On top of this, many of the tropes it uses are subverted; for example, there is a casual take-down of the Vampire In A High School Dating Teenage Girls trope where the narrative makes it explicit that this is creepy. Plus, the the world building is really well done. The way the politics fits together is interesting, as is how werewolves work socially and how urban mages work at all, and seeing how the system maintains itself from the point of view of someone on the fringes is fun. Plus: most of the cast is queer, in all different ways! And the story manages to have both pulpy action, humour, and serious emotional moments all mixed up together!

I think I liked the romance–Julian, the vampire prince that Kate falls in love with, is charming and funny, even if their relationship gets intense really fast. I was not kidding about how quickly all of the leaders move! The way that she narrates her past as a story feels like obvious telegraphing, and in some ways it feels like her actions don’t always have the repercussions or impact I’d expect, but I really like the emotions around hers and Kate’s relationship, and the way the Iron and Velvet does specifically deal with the ripple effect this has on Kate’s social circle.

It’s not perfect, of course – I’ve mentioned that Julian’s narration sometimes tends to telegraph, but there are also developments that come straight out of nowhere to counterbalance them, and the ending is a jumbled mess. But it’s a jumbled mess that I love despite its flaws! In some ways, I love it because of its flaws, because Iron and Velvet is fun, pulpy urban fantasy, revisiting familiar tropes and making them queer. It’s excellent.

Caution warnings: Centuries old vampire dating a high-school girl; references to past stalking and abuse; assault.

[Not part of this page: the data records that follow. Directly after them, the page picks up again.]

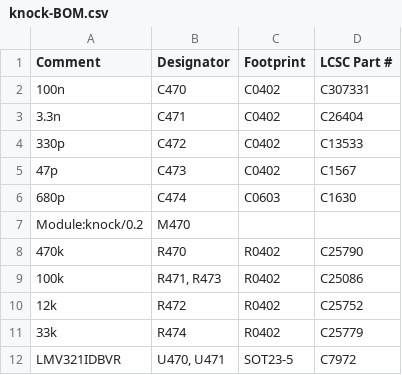
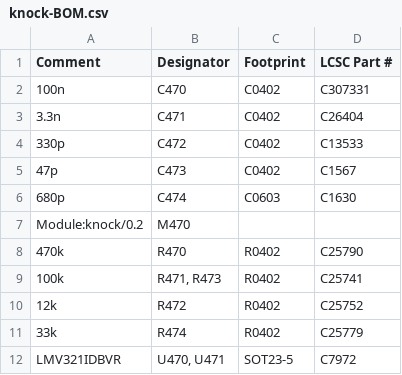
Before and after one commit to andreika-git/hellen-one, a CSV file: modules/knock/0.2/knock-BOM.csv, drawn as a sheet.

Commit message:
R471, R473 LCSC Part #

```diff
--- a/modules/knock/0.2/knock-BOM.csv
+++ b/modules/knock/0.2/knock-BOM.csv
@@ -8,3 +8,3 @@ Comment,Designator,Footprint,LCSC Part #
 "470k","R470","R0402","C25790"
-"100k","R471, R473","R0402","C25086"
+"100k","R471, R473","R0402","C25741"
 "12k","R472","R0402","C25752"
```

Susan is a library assistant who uses her insider access to keep her shelves and to-read list permanently overflowing. She can usually be found writing for Hugo-nominated media blog Lady Business or bringing the tweets and shouting on twitter.